** Records provided follows **

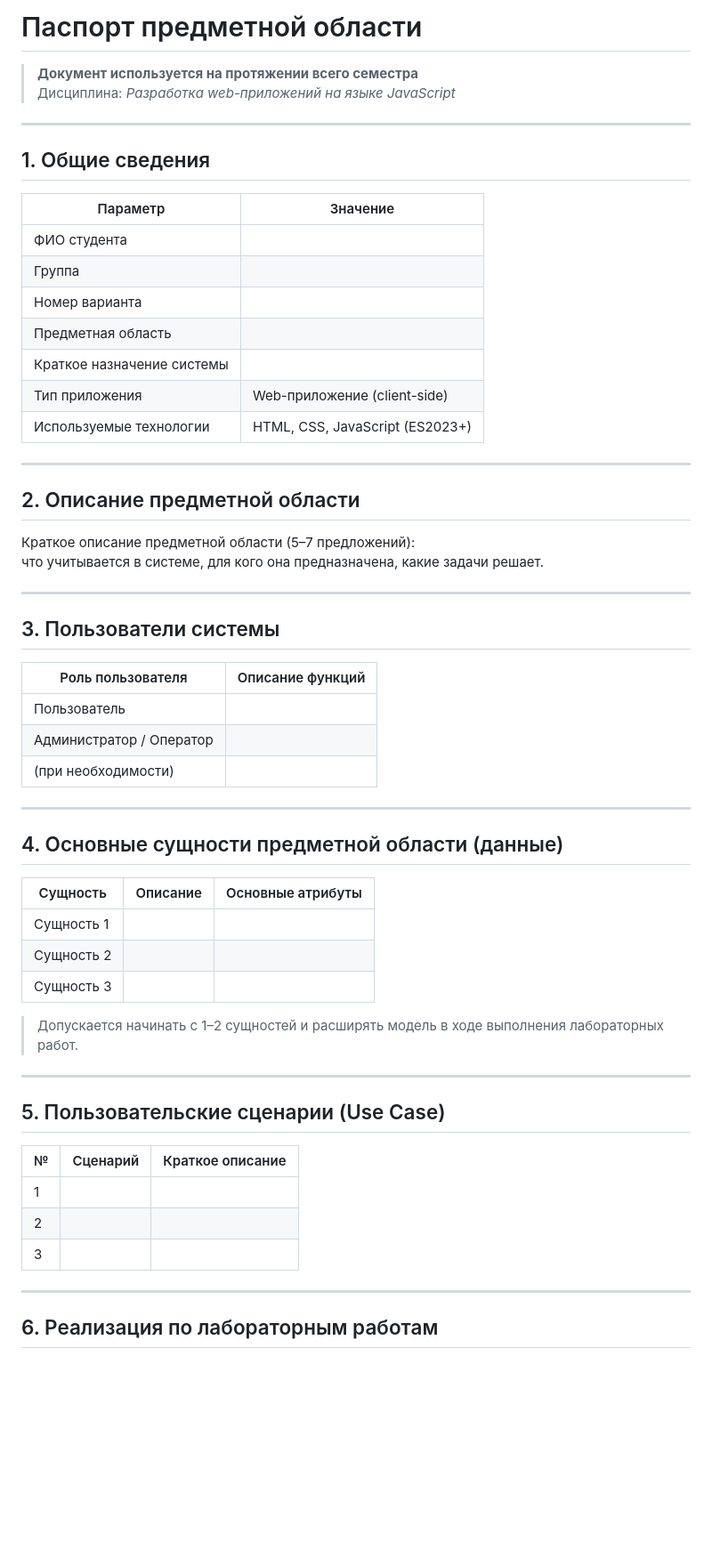
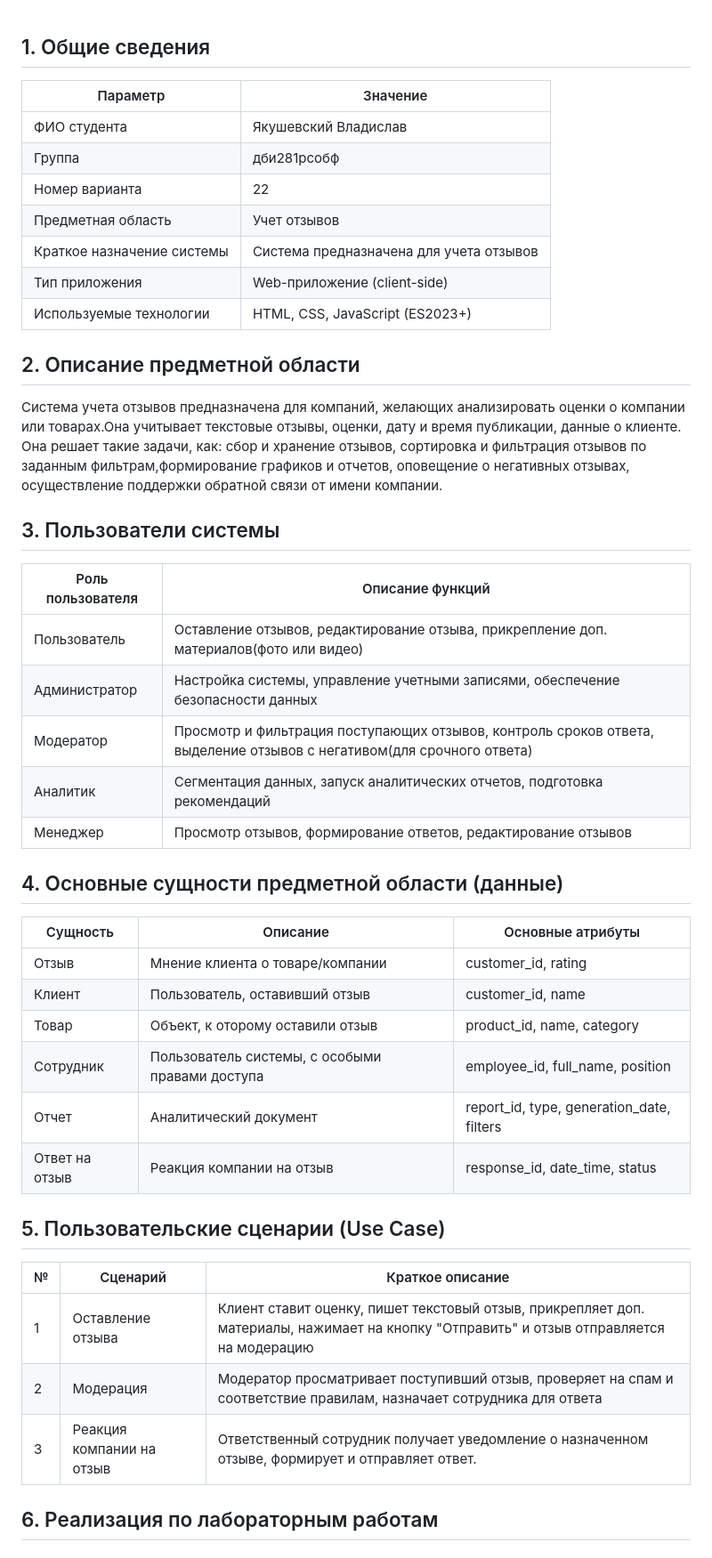
Before and after one commit to yakushevskiyvladislav/web-app-js, a Markdown page: passport.md, the part around one of its changes. Shown at 89% size. GitHub-like rendering; blank space fills up the shorter version.

```diff
--- a/passport.md
+++ b/passport.md
@@ -1,62 +1,51 @@
-# Паспорт предметной области
-
-> **Документ используется на протяжении всего семестра**
-> Дисциплина: *Разработка web-приложений на языке JavaScript*
-
----
-
 ## 1. Общие сведения
 
 | Параметр | Значение |
 |---------|----------|
-| ФИО студента | |
-| Группа | |
-| Номер варианта | |
-| Предметная область | |
-| Краткое назначение системы | |
+| ФИО студента | Якушевский Владислав|
+| Группа | дби281рсобф|
+| Номер варианта | 22|
+| Предметная область | Учет отзывов|
+| Краткое назначение системы | Система предназначена для учета отзывов|
 | Тип приложения | Web-приложение (client-side) |
 | Используемые технологии | HTML, CSS, JavaScript (ES2023+) |
 
----
 
 ## 2. Описание предметной области
 
-Краткое описание предметной области (5–7 предложений):
-что учитывается в системе, для кого она предназначена, какие задачи решает.
-
----
+Система учета отзывов предназначена для компаний, желающих анализировать оценки о компании или товарах.Она учитывает текстовые отзывы, оценки, дату и время публикации, данные о клиенте. Она решает такие задачи, как: сбор и хранение отзывов, сортировка и фильтрация отзывов по заданным фильтрам,формирование графиков и отчетов, оповещение о негативных отзывах, осуществление поддержки обратной связи от имени компании.
 
 ## 3. Пользователи системы
 
 | Роль пользователя | Описание функций |
 |------------------|------------------|
-| Пользователь | |
-| Администратор / Оператор | |
-| (при необходимости) | |
-
----
+| Пользователь |Оставление отзывов, редактирование отзыва, прикрепление доп. материалов(фото или видео)|
+| Администратор |  Настройка системы, управление учетными записями, обеспечение безопасности данных|
+| Модератор | Просмотр и фильтрация поступающих отзывов, контроль сроков ответа, выделение отзывов с негативом(для срочного ответа)|
+| Аналитик| Сегментация данных, запуск аналитических отчетов, подготовка рекомендаций|
+| Менеджер| Просмотр отзывов, формирование ответов, редактирование отзывов|
 
 ## 4. Основные сущности предметной области (данные)
 
 | Сущность | Описание | Основные атрибуты |
 |--------|----------|-------------------|
-| Сущность 1 | | |
-| Сущность 2 | | |
-| Сущность 3 | | |
+| Отзыв | Мнение клиента о товаре/компании| customer_id, rating|
+| Клиент | Пользователь, оставивший отзыв| customer_id, name|
+| Товар | Объект, к оторому оставили отзыв| product_id, name, category|
+| Сотрудник | Пользователь системы, с особыми правами доступа| employee_id, full_name, position|
+| Отчет| Аналитический документ| report_id, type, generation_date, filters|
+| Ответ на отзыв| Реакция компании на отзыв| response_id, date_time, status|
 
-> Допускается начинать с 1–2 сущностей и расширять модель в ходе выполнения лабораторных работ.
-
----
 
 ## 5. Пользовательские сценарии (Use Case)
 
 | № | Сценарий | Краткое описание |
 |--|---------|------------------|
-| 1 | | |
-| 2 | | |
-| 3 | | |
+| 1 | Оставление отзыва| Клиент ставит оценку, пишет текстовый отзыв, прикрепляет доп. материалы, нажимает на кнопку "Отправить" и отзыв отправляется на модерацию|
+| 2 | Модерация| Модератор просматривает поступивший отзыв, проверяет на спам и соответствие правилам, назначает сотрудника для ответа|
+| 3 | Реакция компании на отзыв| Ответственный сотрудник получает уведомление о назначенном отзыве, формирует и отправляет ответ.|
 
----
+
 
 ## 6. Реализация по лабораторным работам
 
```
Also changed, not shown: other parts of passport.md (+6 -12 lines).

** End of Records provided **

- _Work item_
Reproduce all of the data exactly; the pictures do not belong in the copy.

- _Response_
Before and after one commit to yakushevskiyvladislav/web-app-js, a Markdown page: passport.md, the part around one of its changes. Shown at 89% size. GitHub-like rendering; blank space fills up the shorter version.

```diff
--- a/passport.md
+++ b/passport.md
@@ -1,62 +1,51 @@
-# Паспорт предметной области
-
-> **Документ используется на протяжении всего семестра**
-> Дисциплина: *Разработка web-приложений на языке JavaScript*
-
----
-
 ## 1. Общие сведения
 
 | Параметр | Значение |
 |---------|----------|
-| ФИО студента | |
-| Группа | |
-| Номер варианта | |
-| Предметная область | |
-| Краткое назначение системы | |
+| ФИО студента | Якушевский Владислав|
+| Группа | дби281рсобф|
+| Номер варианта | 22|
+| Предметная область | Учет отзывов|
+| Краткое назначение системы | Система предназначена для учета отзывов|
 | Тип приложения | Web-приложение (client-side) |
 | Используемые технологии | HTML, CSS, JavaScript (ES2023+) |
 
----
 
 ## 2. Описание предметной области
 
-Краткое описание предметной области (5–7 предложений):
-что учитывается в системе, для кого она предназначена, какие задачи решает.
-
----
+Система учета отзывов предназначена для компаний, желающих анализировать оценки о компании или товарах.Она учитывает текстовые отзывы, оценки, дату и время публикации, данные о клиенте. Она решает такие задачи, как: сбор и хранение отзывов, сортировка и фильтрация отзывов по заданным фильтрам,формирование графиков и отчетов, оповещение о негативных отзывах, осуществление поддержки обратной связи от имени компании.
 
 ## 3. Пользователи системы
 
 | Роль пользователя | Описание функций |
 |------------------|------------------|
-| Пользователь | |
-| Администратор / Оператор | |
-| (при необходимости) | |
-
----
+| Пользователь |Оставление отзывов, редактирование отзыва, прикрепление доп. материалов(фото или видео)|
+| Администратор |  Настройка системы, управление учетными записями, обеспечение безопасности данных|
+| Модератор | Просмотр и фильтрация поступающих отзывов, контроль сроков ответа, выделение отзывов с негативом(для срочного ответа)|
+| Аналитик| Сегментация данных, запуск аналитических отчетов, подготовка рекомендаций|
+| Менеджер| Просмотр отзывов, формирование ответов, редактирование отзывов|
 
 ## 4. Основные сущности предметной области (данные)
 
 | Сущность | Описание | Основные атрибуты |
 |--------|----------|-------------------|
-| Сущность 1 | | |
-| Сущность 2 | | |
-| Сущность 3 | | |
+| Отзыв | Мнение клиента о товаре/компании| customer_id, rating|
+| Клиент | Пользователь, оставивший отзыв| customer_id, name|
+| Товар | Объект, к оторому оставили отзыв| product_id, name, category|
+| Сотрудник | Пользователь системы, с особыми правами доступа| employee_id, full_name, position|
+| Отчет| Аналитический документ| report_id, type, generation_date, filters|
+| Ответ на отзыв| Реакция компании на отзыв| response_id, date_time, status|
 
-> Допускается начинать с 1–2 сущностей и расширять модель в ходе выполнения лабораторных работ.
-
----
 
 ## 5. Пользовательские сценарии (Use Case)
 
 | № | Сценарий | Краткое описание |
 |--|---------|------------------|
-| 1 | | |
-| 2 | | |
-| 3 | | |
+| 1 | Оставление отзыва| Клиент ставит оценку, пишет текстовый отзыв, прикрепляет доп. материалы, нажимает на кнопку "Отправить" и отзыв отправляется на модерацию|
+| 2 | Модерация| Модератор просматривает поступивший отзыв, проверяет на спам и соответствие правилам, назначает сотрудника для ответа|
+| 3 | Реакция компании на отзыв| Ответственный сотрудник получает уведомление о назначенном отзыве, формирует и отправляет ответ.|
 
----
+
 
 ## 6. Реализация по лабораторным работам
 
```
Also changed, not shown: other parts of passport.md (+6 -12 lines).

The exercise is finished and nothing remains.